### Task description
Report every line below that has the string "Graphviz" in it.

### Supplied information
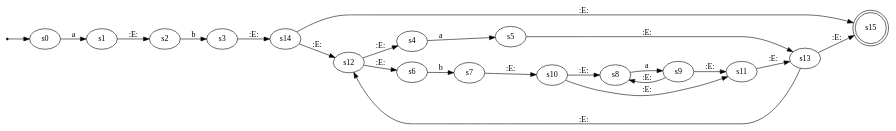
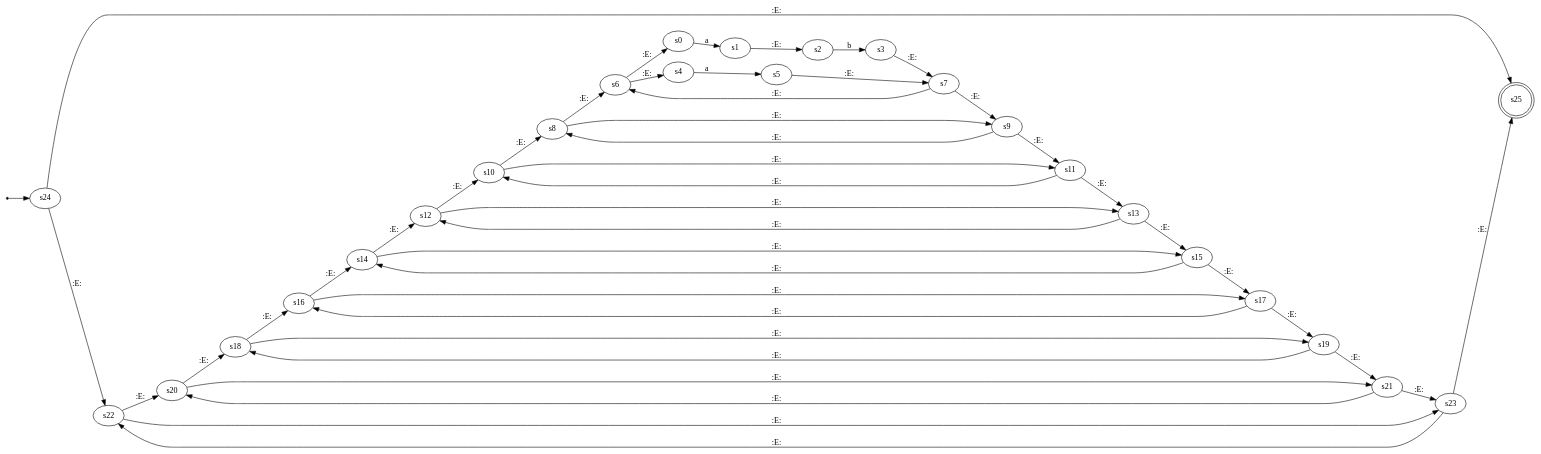
One commit to ahmetfurkaann/OtomataProje changed the diagram in Graphviz.dot. Above: the diagram before and after it, drawn with Graphviz. The commit also changed 16 other files, not shown here.

```diff
--- a/Graphviz.dot
+++ b/Graphviz.dot
@@ -1,26 +1,50 @@
 digraph "graph" {
 rankdir = LR;
 start [shape=point]
-start -> s0
-s15[shape= doublecircle]
+start -> s24
+s25[shape= doublecircle]
 s0 -> s1 [label= "a"]
 s2 -> s3 [label= "b"]
 s1 -> s2 [label= ":E:"]
 s4 -> s5 [label= "a"]
-s6 -> s7 [label= "b"]
-s8 -> s9 [label= "a"]
+s6 -> s0 [label= ":E:"]
+s6 -> s4 [label= ":E:"]
+s3 -> s7 [label= ":E:"]
+s5 -> s7 [label= ":E:"]
+s8 -> s9 [label= ":E:"]
+s8 -> s6 [label= ":E:"]
+s7 -> s9 [label= ":E:"]
+s7 -> s6 [label= ":E:"]
 s10 -> s11 [label= ":E:"]
 s10 -> s8 [label= ":E:"]
 s9 -> s11 [label= ":E:"]
 s9 -> s8 [label= ":E:"]
-s7 -> s10 [label= ":E:"]
-s12 -> s4 [label= ":E:"]
-s12 -> s6 [label= ":E:"]
-s5 -> s13 [label= ":E:"]
+s12 -> s13 [label= ":E:"]
+s12 -> s10 [label= ":E:"]
 s11 -> s13 [label= ":E:"]
+s11 -> s10 [label= ":E:"]
 s14 -> s15 [label= ":E:"]
 s14 -> s12 [label= ":E:"]
 s13 -> s15 [label= ":E:"]
 s13 -> s12 [label= ":E:"]
-s3 -> s14 [label= ":E:"]
+s16 -> s17 [label= ":E:"]
+s16 -> s14 [label= ":E:"]
+s15 -> s17 [label= ":E:"]
+s15 -> s14 [label= ":E:"]
+s18 -> s19 [label= ":E:"]
+s18 -> s16 [label= ":E:"]
+s17 -> s19 [label= ":E:"]
+s17 -> s16 [label= ":E:"]
+s20 -> s21 [label= ":E:"]
+s20 -> s18 [label= ":E:"]
+s19 -> s21 [label= ":E:"]
+s19 -> s18 [label= ":E:"]
+s22 -> s23 [label= ":E:"]
+s22 -> s20 [label= ":E:"]
+s21 -> s23 [label= ":E:"]
+s21 -> s20 [label= ":E:"]
+s24 -> s25 [label= ":E:"]
+s24 -> s22 [label= ":E:"]
+s23 -> s25 [label= ":E:"]
+s23 -> s22 [label= ":E:"]
 }
```
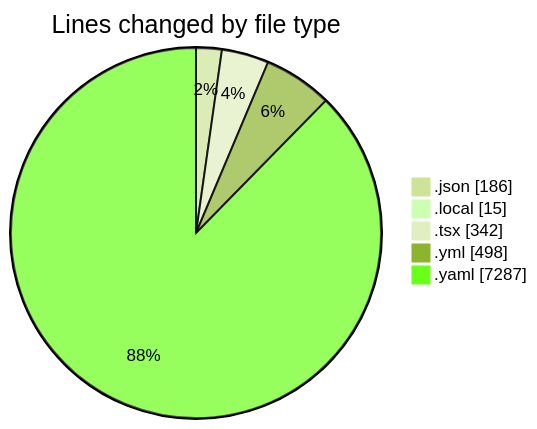
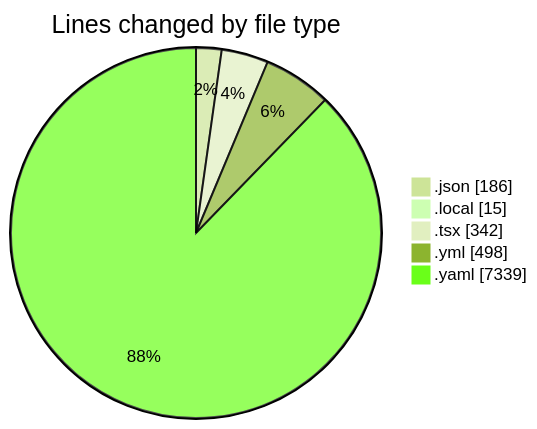
Before and after one commit to julien-gomy/code-tracking: the first of 2 diagrams in 2025-11-05/eventscop-frontend-guide__workspace_/README.md, drawn with Mermaid (forest theme). The commit also changed other lines of this file and 1 other file, not shown here.

````diff
--- a/2025-11-05/eventscop-frontend-guide__workspace_/README.md
+++ b/2025-11-05/eventscop-frontend-guide__workspace_/README.md
@@ -25,9 +25,9 @@
 ```mermaid
 pie showData
 title Lines changed by file type
 ".json" : 186
 ".local" : 15
 ".tsx" : 342
 ".yml" : 498
-".yaml" : 7287
+".yaml" : 7339
 ```
````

### Written answer
One commit to ahmetfurkaann/OtomataProje changed the diagram in Graphviz.dot. Above: the diagram before and after it, drawn with Graphviz. The commit also changed 16 other files, not shown here.
--- a/Graphviz.dot
+++ b/Graphviz.dot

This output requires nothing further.